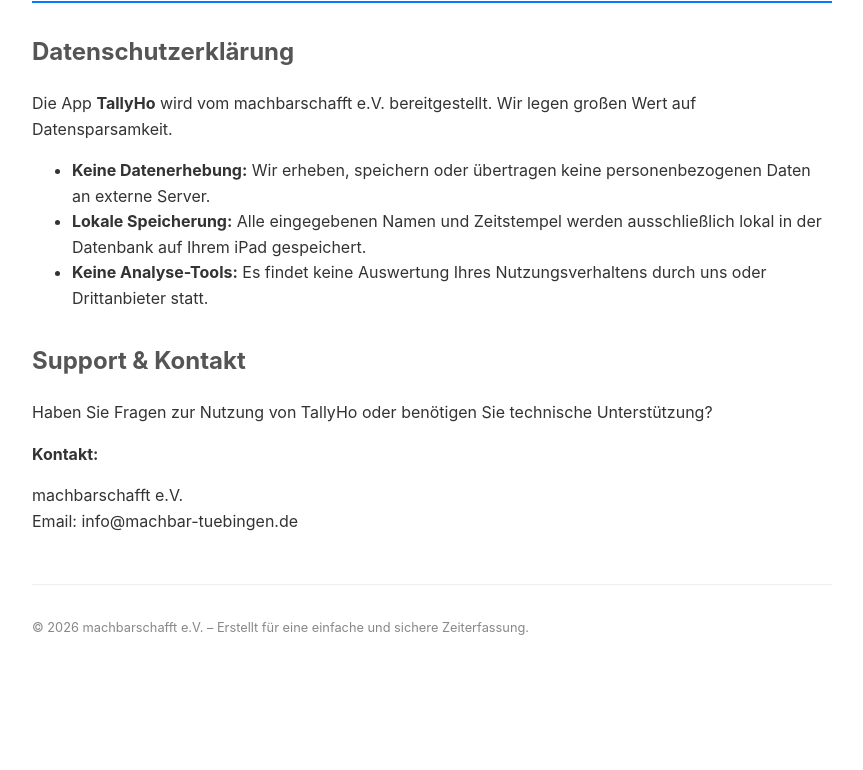
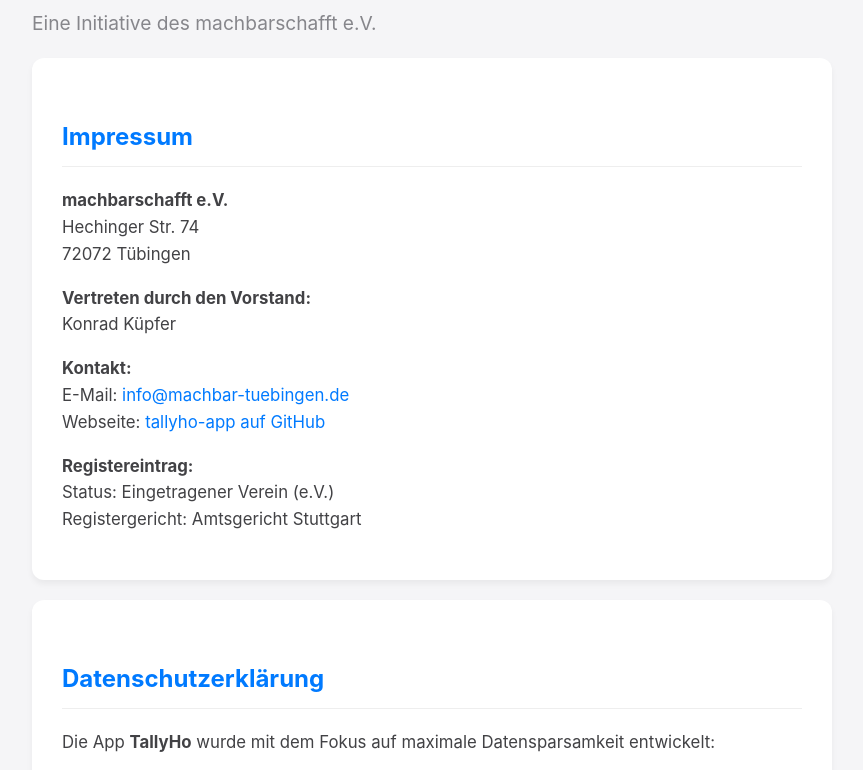
Before and after one commit to HPony/tallyho-app, a plain HTML site: page index.html in a window 1280 px wide. Shown: the part 142-912 px from the top of the page, without its empty margins (208-1071 px from the left). Before the commit the page ends 853 px from the top, so only its background shows below. Drawn offline with Linux system fonts and the light colour scheme.

Commit message:
Update index.html

```diff
--- a/index.html
+++ b/index.html
@@ -3,37 +3,97 @@
 <head>
     <meta charset="UTF-8">
     <meta name="viewport" content="width=device-width, initial-scale=1.0">
-    <title>TallyHo - Datenschutz & Support</title>
+    <title>TallyHo - Impressum, Datenschutz & AGB</title>
     <style>
-        body { font-family: -apple-system, BlinkMacSystemFont, "Segoe UI", Roboto, Helvetica, Arial, sans-serif; line-height: 1.6; max-width: 800px; margin: 40px auto; padding: 20px; color: #333; }
-        h1 { color: #007AFF; border-bottom: 2px solid #007AFF; padding-bottom: 10px; }
-        h2 { color: #555; margin-top: 30px; }
-        .footer { margin-top: 50px; font-size: 0.8em; color: #888; border-top: 1px solid #eee; padding-top: 20px; }
+        body {
+            font-family: -apple-system, BlinkMacSystemFont, "Segoe UI", Roboto, Helvetica, Arial, sans-serif;
+            line-height: 1.6;
+            max-width: 800px;
+            margin: 0 auto;
+            padding: 40px 20px;
+            color: #1d1d1f;
+            background-color: #f5f5f7;
+        }
+        .card {
+            background: white;
+            padding: 30px;
+            border-radius: 12px;
+            box-shadow: 0 4px 6px rgba(0,0,0,0.05);
+            margin-bottom: 20px;
+        }
+        h1 { color: #000; font-size: 2.5em; font-weight: 700; margin-bottom: 10px; }
+        h2 { color: #007AFF; border-bottom: 1px solid #eee; padding-bottom: 10px; margin-top: 30px; }
+        h3 { font-size: 1.1em; margin-top: 20px; margin-bottom: 5px; font-weight: 600; }
+        p, li { color: #424245; font-size: 1.05em; }
+        ul { padding-left: 20px; }
+        .footer { text-align: center; font-size: 0.9em; color: #86868b; margin-top: 40px; }
+        a { color: #007AFF; text-decoration: none; }
+        a:hover { text-decoration: underline; }
     </style>
 </head>
 <body>
-    <h1>TallyHo Zeiterfassung</h1>
 
-    <section>
+    <h1>TallyHo</h1>
+    <p style="font-size: 1.2em; color: #86868b;">Eine Initiative des machbarschafft e.V.</p>
+
+    <div class="card" id="impressum">
+        <h2>Impressum</h2>
+        <p><strong>machbarschafft e.V.</strong><br>
+        Hechinger Str. 74<br>
+        72072 Tübingen</p>
+
+        <p><strong>Vertreten durch den Vorstand:</strong><br>
+        Konrad Küpfer</p>
+
+        <p><strong>Kontakt:</strong><br>
+        E-Mail: <a href="mailto:info@machbar-tuebingen.de">info@machbar-tuebingen.de</a><br>
+        Webseite: <a href="https://github.com/H Pony/tallyho-app">tallyho-app auf GitHub</a></p>
+
+        <p><strong>Registereintrag:</strong><br>
+        Status: Eingetragener Verein (e.V.)<br>
+        Registergericht: Amtsgericht Stuttgart</p>
+    </div>
+
+    <div class="card" id="datenschutz">
         <h2>Datenschutzerklärung</h2>
-        <p>Die App <strong>TallyHo</strong> wird vom machbarschafft e.V. bereitgestellt. Wir legen großen Wert auf Datensparsamkeit.</p>
+        <p>Die App <strong>TallyHo</strong> wurde mit dem Fokus auf maximale Datensparsamkeit entwickelt:</p>
         <ul>
-            <li><strong>Keine Datenerhebung:</strong> Wir erheben, speichern oder übertragen keine personenbezogenen Daten an externe Server.</li>
-            <li><strong>Lokale Speicherung:</strong> Alle eingegebenen Namen und Zeitstempel werden ausschließlich lokal in der Datenbank auf Ihrem iPad gespeichert.</li>
-            <li><strong>Keine Analyse-Tools:</strong> Es findet keine Auswertung Ihres Nutzungsverhaltens durch uns oder Drittanbieter statt.</li>
+            <li><strong>Keine Datenerhebung:</strong> Wir erheben, speichern oder übertragen keine personenbezogenen Daten an externe Server oder Dritte.</li>
+            <li><strong>Lokale Speicherung:</strong> Alle von Ihnen eingegebenen Namen und Zeitstempel werden ausschließlich lokal in der Datenbank auf Ihrem iPad gespeichert.</li>
+            <li><strong>Kein Tracking:</strong> Es findet keine Analyse Ihres Nutzungsverhaltens statt. Die App enthält keine Werbe-SDKs oder Analyse-Tools.</li>
         </ul>
-    </section>
+        <p>Da die Daten nur lokal vorliegen, haben wir keinen Zugriff darauf. Wenn Sie die App löschen, werden auch alle lokal gespeicherten Daten unwiderruflich entfernt.</p>
+    </div>
 
-    <section>
-        <h2>Support & Kontakt</h2>
-        <p>Haben Sie Fragen zur Nutzung von TallyHo oder benötigen Sie technische Unterstützung?</p>
-        <p><strong>Kontakt:</strong></p>
-        <p>machbarschafft e.V.<br>
-        Email: info@machbar-tuebingen.de</p>
-    </section>
+    <div class="card" id="agb">
+        <h2>Allgemeine Geschäftsbedingungen</h2>
+
+        <h3>1. Geltungsbereich</h3>
+        <p>Diese Allgemeinen Geschäftsbedingungen (AGB) gelten für die Nutzung der Zeiterfassungs-App TallyHo (nachfolgend "App") durch den Nutzer. Mit der Nutzung der App erklärt der Nutzer sein Einverständnis mit diesen Bedingungen.</p>
+
+        <h3>2. Leistungsbeschreibung</h3>
+        <p>Die App dient der allgemeinen Erfassung und Verwaltung von Arbeitszeiten auf lokaler Basis. Die App stellt keine steuerliche, arbeitsrechtliche oder rechtliche Beratung dar.</p>
+
+        <h3>3. Haftungsausschluss</h3>
+        <p>3.1 Die Nutzung der App erfolgt auf eigenes Risiko. Die App wird ohne jegliche Gewährleistung hinsichtlich der Funktionalität, Genauigkeit, Vollständigkeit oder Eignung für bestimmte Zwecke bereitgestellt.</p>
+        <p>3.2 Wir übernehmen keine Haftung für Schäden, Verluste oder Nachteile, die direkt oder indirekt durch die Nutzung der App entstehen, einschließlich, aber nicht beschränkt auf arbeitsrechtliche, steuerliche oder sonstige rechtliche Konsequenzen.</p>
+        <p>3.3 Der Nutzer ist selbst dafür verantwortlich, die erfassten Daten korrekt zu verwenden und im Zweifelsfall fachlichen Rat von Steuerberatern oder Rechtsanwälten einzuholen.</p>
+
+        <h3>4. Datenschutz</h3>
+        <p>Die Erhebung und Verarbeitung personenbezogener Daten erfolgt gemäß den geltenden Datenschutzbestimmungen. Nähere Informationen finden sich im Abschnitt "Datenschutzerklärung" auf dieser Seite.</p>
+
+        <h3>5. Änderungen der AGB</h3>
+        <p>Wir behalten uns das Recht vor, diese AGB jederzeit zu ändern. Die fortgesetzte Nutzung der App nach einer Änderung gilt als Zustimmung zu den geänderten Bedingungen.</p>
+
+        <h3>6. Schlussbestimmungen</h3>
+        <p>6.1 Sollten einzelne Bestimmungen dieser AGB unwirksam oder undurchführbar sein, bleibt die Wirksamkeit der übrigen Bestimmungen unberührt.</p>
+        <p>6.2 Es gilt das Recht der Bundesrepublik Deutschland.</p>
+    </div>
 
     <div class="footer">
-        <p>&copy; 2026 machbarschafft e.V. – Erstellt für eine einfache und sichere Zeiterfassung.</p>
+        &copy; 2026 machbarschafft e.V. | Tübingen<br>
+        Support: info@machbar-tuebingen.de
     </div>
+
 </body>
 </html>
```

# # # # #

Task details:
Gather up the lines containing the word "body" from these records and copy them.

Exercise solution:
-        body { font-family: -apple-system, BlinkMacSystemFont, "Segoe UI", Roboto, Helvetica, Arial, sans-serif; line-height: 1.6; max-width: 800px; margin: 40px auto; padding: 20px; color: #333; }
+        body {
 <body>
 </body>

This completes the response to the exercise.